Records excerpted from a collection
───

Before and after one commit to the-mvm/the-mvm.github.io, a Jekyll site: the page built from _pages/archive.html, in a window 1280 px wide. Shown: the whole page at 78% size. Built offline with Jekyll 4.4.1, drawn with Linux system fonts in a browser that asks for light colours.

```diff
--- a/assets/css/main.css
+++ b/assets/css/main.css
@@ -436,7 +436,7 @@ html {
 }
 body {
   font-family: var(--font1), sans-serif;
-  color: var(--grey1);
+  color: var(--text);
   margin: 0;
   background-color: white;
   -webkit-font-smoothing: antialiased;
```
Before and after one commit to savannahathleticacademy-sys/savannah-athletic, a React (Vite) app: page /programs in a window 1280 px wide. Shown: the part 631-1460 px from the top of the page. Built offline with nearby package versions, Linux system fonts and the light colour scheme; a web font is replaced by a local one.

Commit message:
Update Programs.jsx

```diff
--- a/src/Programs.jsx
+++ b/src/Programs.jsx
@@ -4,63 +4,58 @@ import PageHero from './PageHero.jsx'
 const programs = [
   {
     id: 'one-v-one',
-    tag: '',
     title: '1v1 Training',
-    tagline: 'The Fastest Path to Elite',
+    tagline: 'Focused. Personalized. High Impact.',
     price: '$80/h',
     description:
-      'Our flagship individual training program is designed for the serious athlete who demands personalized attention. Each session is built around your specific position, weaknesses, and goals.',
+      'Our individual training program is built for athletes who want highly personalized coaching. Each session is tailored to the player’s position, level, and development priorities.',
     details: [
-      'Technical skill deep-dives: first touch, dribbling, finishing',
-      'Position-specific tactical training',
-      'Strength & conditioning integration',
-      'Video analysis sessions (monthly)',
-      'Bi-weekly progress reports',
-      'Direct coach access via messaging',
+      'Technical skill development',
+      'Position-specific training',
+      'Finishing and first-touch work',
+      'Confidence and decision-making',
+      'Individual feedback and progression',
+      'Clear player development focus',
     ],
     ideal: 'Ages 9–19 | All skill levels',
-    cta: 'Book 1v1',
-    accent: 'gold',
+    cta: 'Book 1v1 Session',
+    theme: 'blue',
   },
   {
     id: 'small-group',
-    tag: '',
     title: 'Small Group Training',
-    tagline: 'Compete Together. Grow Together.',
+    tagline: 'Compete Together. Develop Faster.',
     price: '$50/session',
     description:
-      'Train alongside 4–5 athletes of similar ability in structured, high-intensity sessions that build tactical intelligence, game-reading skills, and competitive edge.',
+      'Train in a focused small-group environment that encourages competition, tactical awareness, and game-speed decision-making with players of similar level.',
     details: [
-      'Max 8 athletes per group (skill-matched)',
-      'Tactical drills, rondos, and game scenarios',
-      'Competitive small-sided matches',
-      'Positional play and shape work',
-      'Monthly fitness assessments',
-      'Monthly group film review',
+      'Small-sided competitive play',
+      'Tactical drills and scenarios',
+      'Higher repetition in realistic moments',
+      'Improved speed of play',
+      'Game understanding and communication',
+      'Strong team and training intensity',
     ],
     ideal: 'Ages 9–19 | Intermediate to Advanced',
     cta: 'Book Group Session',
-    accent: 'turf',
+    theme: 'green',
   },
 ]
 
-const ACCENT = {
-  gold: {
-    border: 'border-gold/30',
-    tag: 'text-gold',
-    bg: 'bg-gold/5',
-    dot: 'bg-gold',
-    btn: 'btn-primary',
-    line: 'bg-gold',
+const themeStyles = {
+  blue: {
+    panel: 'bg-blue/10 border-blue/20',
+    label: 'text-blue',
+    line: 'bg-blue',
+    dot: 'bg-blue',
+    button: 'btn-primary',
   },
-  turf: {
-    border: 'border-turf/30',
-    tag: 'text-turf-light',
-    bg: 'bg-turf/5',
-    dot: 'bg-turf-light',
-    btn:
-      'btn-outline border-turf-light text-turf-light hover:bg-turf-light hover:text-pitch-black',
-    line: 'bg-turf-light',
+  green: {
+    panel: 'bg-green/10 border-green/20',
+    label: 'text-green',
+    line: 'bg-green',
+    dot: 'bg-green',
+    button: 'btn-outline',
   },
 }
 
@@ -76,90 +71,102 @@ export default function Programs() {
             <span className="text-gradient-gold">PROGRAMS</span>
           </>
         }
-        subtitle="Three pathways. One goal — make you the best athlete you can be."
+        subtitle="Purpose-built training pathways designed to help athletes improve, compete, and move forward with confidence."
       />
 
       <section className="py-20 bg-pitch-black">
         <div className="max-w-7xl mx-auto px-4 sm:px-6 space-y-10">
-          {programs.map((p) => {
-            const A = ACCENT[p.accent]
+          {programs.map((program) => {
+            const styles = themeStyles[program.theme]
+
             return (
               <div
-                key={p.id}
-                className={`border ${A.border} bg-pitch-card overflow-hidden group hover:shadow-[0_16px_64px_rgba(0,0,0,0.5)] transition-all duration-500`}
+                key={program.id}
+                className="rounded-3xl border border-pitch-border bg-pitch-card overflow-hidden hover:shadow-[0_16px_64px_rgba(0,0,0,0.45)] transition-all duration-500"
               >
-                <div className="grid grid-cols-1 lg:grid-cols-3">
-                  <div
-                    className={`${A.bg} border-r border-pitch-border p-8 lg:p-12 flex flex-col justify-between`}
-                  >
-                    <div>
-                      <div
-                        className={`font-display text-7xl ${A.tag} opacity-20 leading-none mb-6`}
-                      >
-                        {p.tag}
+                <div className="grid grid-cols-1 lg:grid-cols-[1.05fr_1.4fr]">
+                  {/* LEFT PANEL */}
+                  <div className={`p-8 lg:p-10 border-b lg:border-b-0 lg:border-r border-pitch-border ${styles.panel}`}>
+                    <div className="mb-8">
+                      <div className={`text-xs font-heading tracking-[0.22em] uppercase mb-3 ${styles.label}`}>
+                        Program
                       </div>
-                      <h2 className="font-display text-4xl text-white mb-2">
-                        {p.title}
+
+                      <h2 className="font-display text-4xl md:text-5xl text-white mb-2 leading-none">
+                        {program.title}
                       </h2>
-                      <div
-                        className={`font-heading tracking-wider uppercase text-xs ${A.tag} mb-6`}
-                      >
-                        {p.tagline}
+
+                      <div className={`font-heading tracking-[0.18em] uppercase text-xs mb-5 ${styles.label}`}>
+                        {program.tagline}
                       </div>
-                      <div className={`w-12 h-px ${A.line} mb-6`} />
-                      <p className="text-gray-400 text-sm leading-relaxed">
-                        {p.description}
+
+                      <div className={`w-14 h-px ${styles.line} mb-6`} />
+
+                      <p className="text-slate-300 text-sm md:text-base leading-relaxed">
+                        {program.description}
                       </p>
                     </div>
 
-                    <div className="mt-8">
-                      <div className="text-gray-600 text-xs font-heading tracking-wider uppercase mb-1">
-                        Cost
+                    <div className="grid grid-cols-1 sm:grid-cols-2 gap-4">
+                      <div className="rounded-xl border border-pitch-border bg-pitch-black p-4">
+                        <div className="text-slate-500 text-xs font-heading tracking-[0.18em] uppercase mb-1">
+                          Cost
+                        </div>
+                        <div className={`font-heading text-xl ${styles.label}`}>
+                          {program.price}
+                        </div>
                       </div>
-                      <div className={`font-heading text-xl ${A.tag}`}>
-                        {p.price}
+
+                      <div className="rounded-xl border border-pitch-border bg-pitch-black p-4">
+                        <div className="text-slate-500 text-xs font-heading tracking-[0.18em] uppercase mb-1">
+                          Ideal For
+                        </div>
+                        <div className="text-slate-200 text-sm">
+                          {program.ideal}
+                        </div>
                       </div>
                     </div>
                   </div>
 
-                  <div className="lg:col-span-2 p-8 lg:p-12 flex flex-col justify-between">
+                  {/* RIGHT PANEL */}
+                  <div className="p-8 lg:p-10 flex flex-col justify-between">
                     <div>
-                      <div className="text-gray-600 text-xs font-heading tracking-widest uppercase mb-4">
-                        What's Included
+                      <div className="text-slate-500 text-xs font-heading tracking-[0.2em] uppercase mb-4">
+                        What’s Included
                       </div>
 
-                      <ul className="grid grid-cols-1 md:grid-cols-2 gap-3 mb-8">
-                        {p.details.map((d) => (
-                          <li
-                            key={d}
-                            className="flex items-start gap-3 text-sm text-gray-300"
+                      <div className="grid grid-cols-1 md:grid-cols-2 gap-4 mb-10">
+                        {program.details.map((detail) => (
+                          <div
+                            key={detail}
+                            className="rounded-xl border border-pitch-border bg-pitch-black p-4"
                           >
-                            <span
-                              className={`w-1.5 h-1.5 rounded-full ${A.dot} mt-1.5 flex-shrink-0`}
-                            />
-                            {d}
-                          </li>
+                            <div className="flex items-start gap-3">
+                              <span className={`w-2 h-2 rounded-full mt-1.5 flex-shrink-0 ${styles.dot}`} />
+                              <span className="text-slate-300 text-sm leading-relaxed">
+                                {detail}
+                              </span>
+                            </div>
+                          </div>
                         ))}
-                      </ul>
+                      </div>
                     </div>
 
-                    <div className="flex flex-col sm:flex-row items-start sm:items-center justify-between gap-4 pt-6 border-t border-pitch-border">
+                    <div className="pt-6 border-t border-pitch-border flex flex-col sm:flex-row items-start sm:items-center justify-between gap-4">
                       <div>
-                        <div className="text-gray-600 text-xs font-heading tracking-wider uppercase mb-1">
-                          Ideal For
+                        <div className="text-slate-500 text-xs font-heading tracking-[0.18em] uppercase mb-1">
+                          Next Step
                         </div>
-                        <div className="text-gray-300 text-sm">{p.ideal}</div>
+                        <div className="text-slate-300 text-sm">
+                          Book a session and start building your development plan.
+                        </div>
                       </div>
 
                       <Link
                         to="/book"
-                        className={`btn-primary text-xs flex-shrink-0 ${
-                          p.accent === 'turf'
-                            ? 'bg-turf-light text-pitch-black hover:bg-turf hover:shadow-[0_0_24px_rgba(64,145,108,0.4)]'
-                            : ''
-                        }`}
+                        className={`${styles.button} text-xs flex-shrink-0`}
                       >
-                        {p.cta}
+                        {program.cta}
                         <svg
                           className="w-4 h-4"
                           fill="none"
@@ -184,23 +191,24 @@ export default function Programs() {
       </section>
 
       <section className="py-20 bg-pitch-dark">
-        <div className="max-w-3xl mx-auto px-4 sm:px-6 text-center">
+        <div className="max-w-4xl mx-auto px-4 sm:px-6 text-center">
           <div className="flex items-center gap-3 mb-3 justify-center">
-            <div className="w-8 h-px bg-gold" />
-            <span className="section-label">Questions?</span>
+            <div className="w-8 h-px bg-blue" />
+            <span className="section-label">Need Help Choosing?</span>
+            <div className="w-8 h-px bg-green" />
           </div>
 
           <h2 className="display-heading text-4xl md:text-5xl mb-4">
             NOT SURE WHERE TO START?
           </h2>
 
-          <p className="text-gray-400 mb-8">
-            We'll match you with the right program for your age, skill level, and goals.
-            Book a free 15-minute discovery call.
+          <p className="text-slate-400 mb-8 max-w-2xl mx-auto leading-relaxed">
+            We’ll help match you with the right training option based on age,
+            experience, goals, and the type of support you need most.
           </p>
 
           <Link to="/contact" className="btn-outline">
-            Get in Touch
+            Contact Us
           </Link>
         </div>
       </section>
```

───

Task requirements:
Which lines hold the word "light"? Return all of them from the records above.

Exercise solution:
Before and after one commit to the-mvm/the-mvm.github.io, a Jekyll site: the page built from _pages/archive.html, in a window 1280 px wide. Shown: the whole page at 78% size. Built offline with Jekyll 4.4.1, drawn with Linux system fonts in a browser that asks for light colours.
Before and after one commit to savannahathleticacademy-sys/savannah-athletic, a React (Vite) app: page /programs in a window 1280 px wide. Shown: the part 631-1460 px from the top of the page. Built offline with nearby package versions, Linux system fonts and the light colour scheme; a web font is replaced by a local one.
-    tag: 'text-turf-light',
-    dot: 'bg-turf-light',
-      'btn-outline border-turf-light text-turf-light hover:bg-turf-light hover:text-pitch-black',
-    line: 'bg-turf-light',
-                            ? 'bg-turf-light text-pitch-black hover:bg-turf hover:shadow-[0_0_24px_rgba(64,145,108,0.4)]'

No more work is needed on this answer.